by Samantha Johnson
Bright eyes, a wagging tail, and a boundless enthusiasm for life are just some of the signs of a happy, healthy dog. But did you know that your dog's skin and coat can also provide a window into his health and happiness? Let's explore what they can tell you about how he's feeling.
The Characteristics of a Healthy Coat
Dog coat types are as widely different as dogs themselves. The types and textures of dog fur — long-haired, short haired and wire-haired—vary among breeds, but the characteristics that define a healthy coat are generally the same. Central to all types are vibrancy and a radiant bloom (an overall appearance of good health and coat quality)
In addition to the visible characteristics, the coat should “feel" healthy:
- The thick, fluffy softness of an Australian Shepherd
- The cloud-like quality of a long-haired Chihuahua
- The sleek, uniform smoothness of a Whippet
An unhealthy coat may lack gloss and shine, or seem faded, limp and dry; less vibrant than usual.
You know your dog better than anyone, so it's easy to recognize what's “normal" in terms of his skin and coat condition. Healthy skin is clean, free of dandruff and “flea dirt" 1 (small black specks interspersed throughout the coat), and not particularly oily.

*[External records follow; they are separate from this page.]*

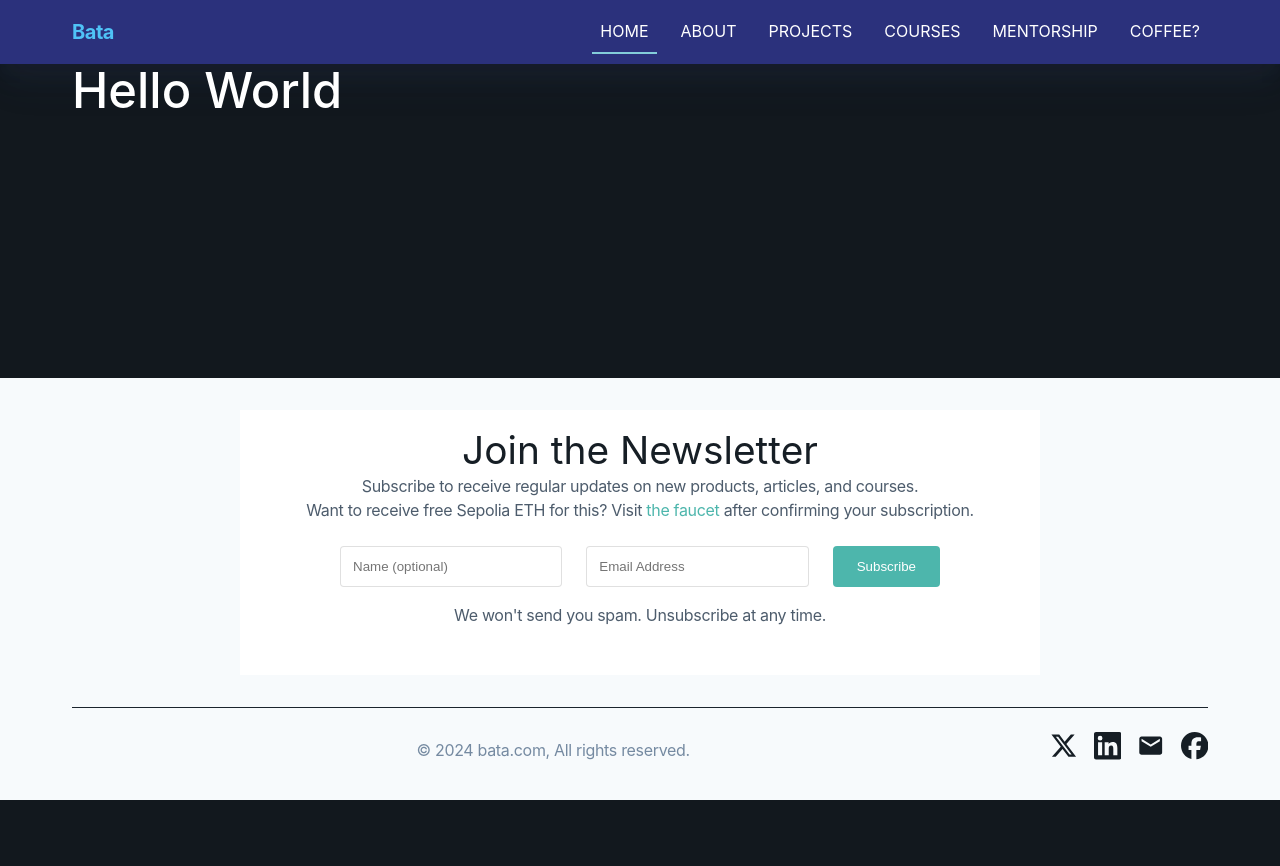
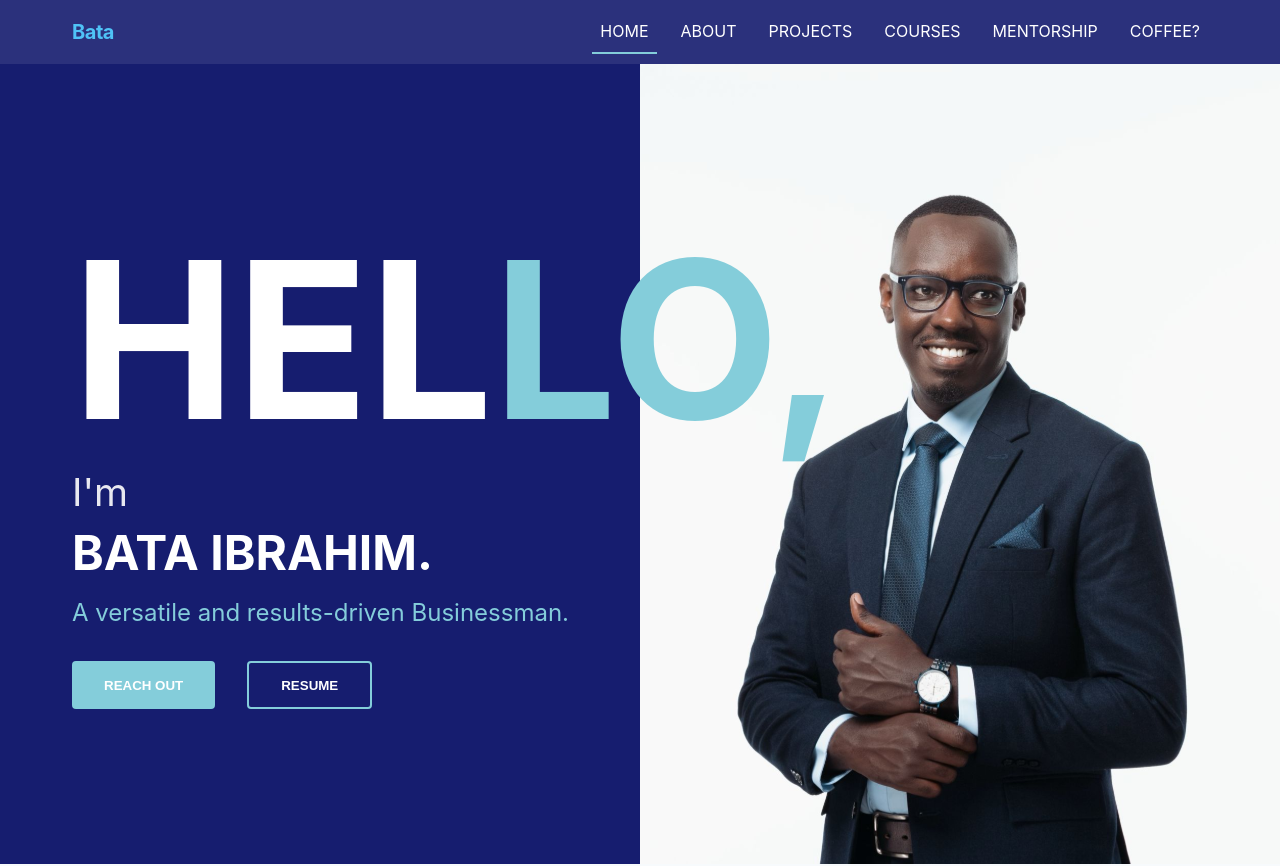
Before and after one commit to oxenprogrammer/bata-portfolio, a Next.js app in the folder client/: page / in a window 1280 px wide. Shown: the top 866 px of the page. Before the commit the page ends 800 px from the top, so only its background shows below. Built offline with nearby package versions, Linux system fonts and the light colour scheme.

Commit message:
[hero]  feat: Add hero section

```diff
--- /dev/null
+++ b/client/app/home/components/hero.tsx
@@ -0,0 +1,198 @@
+"use client";
+
+import React from "react";
+import { Box, Container, Typography, Button } from "@mui/material";
+import { styled, keyframes } from "@mui/system";
+import { useMediaQuery, useTheme } from "@mui/material";
+import Link from "next/link";
+
+const fadeIn = keyframes`
+  from {
+    opacity: 0;
+    transform: translateY(20px);
+  }
+  to {
+    opacity: 1;
+    transform: translateY(0);
+  }
+`;
+
+const slideIn = keyframes`
+  from {
+    transform: translateX(-100%);
+  }
+  to {
+    transform: translateX(0);
+  }
+`;
+
+// Layout wrapper to ensure proper content flow
+const LayoutWrapper = styled(Box)({
+  display: "flex",
+  flexDirection: "column",
+  minHeight: "100vh",
+});
+
+const MainContent = styled(Box)({
+  flex: 1,
+  display: "flex",
+  flexDirection: "column",
+});
+
+const HeroContainer = styled(Box)(({ theme }) => ({
+  position: "relative",
+  minHeight: "calc(100vh - 64px)", // Subtract navbar height
+  display: "flex",
+  overflow: "hidden",
+  backgroundColor: theme.palette.blue[70],
+  flexGrow: 1, // Allow container to grow but maintain minimum height
+  [theme.breakpoints.down("md")]: {
+    minHeight: "100vh",
+  },
+}));
+
+const ContentContainer = styled(Container)(({ theme }) => ({
+  display: "flex",
+  alignItems: "center",
+  position: "relative",
+  zIndex: 2,
+  padding: theme.spacing(4, 2),
+  [theme.breakpoints.down("md")]: {
+    textAlign: "center",
+    justifyContent: "center",
+  },
+}));
+
+const TextContent = styled(Box)(({ theme }) => ({
+  color: theme.palette.common.white,
+  maxWidth: "600px",
+  animation: `${fadeIn} 1s ease-out`,
+  "& > *": {
+    animation: `${slideIn} 1s ease-out`,
+  },
+}));
+
+const ImageContainer = styled(Box)(({ theme }) => ({
+  position: "absolute",
+  right: 0,
+  top: 0,
+  width: "50%",
+  height: "100%",
+  backgroundColor: theme.palette.common.white,
+  [theme.breakpoints.down("md")]: {
+    width: "100%",
+    opacity: 0.1,
+  },
+}));
+
+const StyledImage = styled("div")<{ url: string }>(({ url }) => ({
+  width: "100%",
+  height: "100%",
+  backgroundImage: `url(${url})`,
+  backgroundSize: "cover",
+  backgroundPosition: "center",
+}));
+
+const StyledButton = styled(Button)(({ theme }) => ({
+  backgroundColor: theme.palette.teal[50],
+  color: theme.palette.common.white,
+  padding: theme.spacing(1.5, 4),
+  borderRadius: "4px",
+  textTransform: "none",
+  marginRight: theme.spacing(2),
+  transition: "all 0.3s ease-in-out",
+  "&:hover": {
+    backgroundColor: theme.palette.teal[60],
+    transform: "translateY(-2px)",
+  },
+}));
+
+const OutlineButton = styled(StyledButton)(({ theme }) => ({
+  backgroundColor: "transparent",
+  border: `2px solid ${theme.palette.teal[50]}`,
+  "&:hover": {
+    backgroundColor: "rgba(255, 255, 255, 0.1)",
+    borderColor: theme.palette.teal[60],
+  },
+}));
+
+// Layout component that wraps the entire application
+const Layout: React.FC<{ children: React.ReactNode }> = ({ children }) => {
+  return (
+    <LayoutWrapper>
+      <MainContent>{children}</MainContent>
+    </LayoutWrapper>
+  );
+};
+
+const Hero: React.FC = () => {
+  const theme = useTheme();
+  const isMobile = useMediaQuery(theme.breakpoints.down("md"));
+
+  return (
+    <Layout>
+      <HeroContainer>
+        <ImageContainer>
+          <StyledImage url="/images/profile.svg" />
+        </ImageContainer>
+
+        <ContentContainer>
+          <TextContent>
+            <Typography
+              variant="h1"
+              sx={{
+                fontSize: { xs: "4rem", md: "10rem", lg: "13.7rem" },
+                fontWeight: 700,
+                mb: 1,
+              }}
+            >
+              <Box component="span" sx={{ color: theme.palette.common.white }}>
+                HEL
+              </Box>
+              <Box component="span" sx={{ color: theme.palette.teal[50] }}>
+                LO,
+              </Box>
+            </Typography>
+
+            <Typography variant="h4" sx={{ mb: 1, opacity: 0.9 }}>
+              I&apos;m
+            </Typography>
+
+            <Typography
+              variant="h2"
+              sx={{
+                fontSize: { xs: "2rem", md: "3rem" },
+                fontWeight: 700,
+                mb: 2,
+              }}
+            >
+              BATA IBRAHIM.
+            </Typography>
+
+            <Typography
+              variant="h5"
+              sx={{
+                color: theme.palette.teal[50],
+                mb: 4,
+                fontSize: { xs: "1.2rem", md: "1.5rem" },
+              }}
+            >
+              A versatile and results-driven Businessman.
+            </Typography>
+
+            <Box sx={{ display: "flex", gap: 2, justifyContent: isMobile ? "center" : "flex-start" }}>
+              <Link href="/contact" style={{ textDecoration: "none" }}>
+                <StyledButton>REACH OUT</StyledButton>
+              </Link>
+              <Link href="/resume" style={{ textDecoration: "none" }}>
+                <OutlineButton>RESUME</OutlineButton>
+              </Link>
+            </Box>
+          </TextContent>
+        </ContentContainer>
+      </HeroContainer>
+    </Layout>
+  );
+};
+
+export default Hero;
--- a/client/app/layout/footer.tsx
+++ b/client/app/layout/footer.tsx
@@ -12,7 +12,7 @@ import {
 } from "../shared/icons";
 
 const StyledFooter = styled("footer")(({ theme }) => ({
-  position: "absolute",
+  position: "relative",
   width: "100%",
   bottom: 0,
   mt: "auto",
--- a/client/app/page.tsx
+++ b/client/app/page.tsx
@@ -1,9 +1,7 @@
-import { Container, Typography } from "@mui/material";
+import HeroSection from "./home/components/hero";
 
 export default function Home() {
   return (
-    <Container>
-      <Typography variant="h1">Hello World</Typography>
-    </Container>
+    <HeroSection />
   );
 }
--- /dev/null
+++ b/client/app/shared/icons/arrow-up-icon.tsx
@@ -0,0 +1,15 @@
+import { SvgIcon, SvgIconProps } from "@mui/material";
+import { FunctionComponent } from "react";
+
+export const ArrowUpRightIcon: FunctionComponent<SvgIconProps> = (props) => (
+  <SvgIcon viewBox="0 0 24 24" xmlns="http://www.w3.org/2000/svg" {...props}>
+    <path
+      d="M7 17L17 7M17 7H7M17 7V17"
+      fill="none"
+      stroke="currentColor"
+      strokeWidth="2"
+      strokeLinecap="round"
+      strokeLinejoin="round"
+    />
+  </SvgIcon>
+);
--- a/client/app/shared/icons/index.ts
+++ b/client/app/shared/icons/index.ts
@@ -2,3 +2,4 @@ export * from './email-icon';
 export * from './facebook-icon';
 export * from './linkedin-icon';
 export * from './twitter-icon';
+export * from './arrow-up-icon';
```
Also changed, not shown: client/public/images/profile.svg (added).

But subtle changes aren't always immediately noticeable.
Keep an eye open for:
- Excessive itchiness and scratching
- Bald patches
- Redness or scabs
- Lumps or bumps
- Signs of the presence of fleas
If you notice any of these warning signs, contact your veterinarian for an evaluation and to determine what type of treatment is needed.2
Ways to Promote Skin and Coat Health
The overall health and condition of your pet's skin and coat actually depend on several factors, both internal and external, including allergens (food and/or environmental), infection, external parasites and stress.
To solve allergen-related issues, you must take steps to identify and eliminate the offending allergen. Parasites and infections will require a treatment plan designed by a vet. If it is determined that stress is the source of your dog's skin or coat problems, do what you can to minimize the anxiety in his life and increase the amount of time you spend interacting with him each day.
Regular grooming is, of course, a key component to achieving premium coat health. Grooming frequency depends on your dog's breed and his type of fur; a dog groomer can help determine an appropriate schedule that balances periodic professional grooming appointments with more frequent at-home sessions.
An occasional bath can be an effective way to maintain cleanliness and promote healthy skin and coat condition for your dog, but frequent bathing removes natural oils and can lead to dry skin. Your veterinarian can help you determine an appropriate bathing schedule.
But skin and coat health starts on the inside, with diet and nutrition. Important nutrients—including vitamins A and E, protein, and essential fatty acids 3 —provide the necessary foundation to support optimum skin and coat health. When your pet's diet is lacking in a specific area, or if a food allergen is involved, diminished coat quality may result.
If you ensure that your dog's diet contains high-quality ingredients and the necessary nutrients for skin and coat health, adhere to a regular grooming schedule and watch for warning signs, you'll keep your dog on the path to a happy, healthy lifestyle—and keep him looking his furry best!
1: "A Healthy Dog," American Kennel Club, October 2015
2: "Dog Grooming Tips," American Society for the Prevention of Cruelty to Animals [undated]
3: "AvoDerm® Skin and Coat Care ," Central Garden & Pet Company, 2015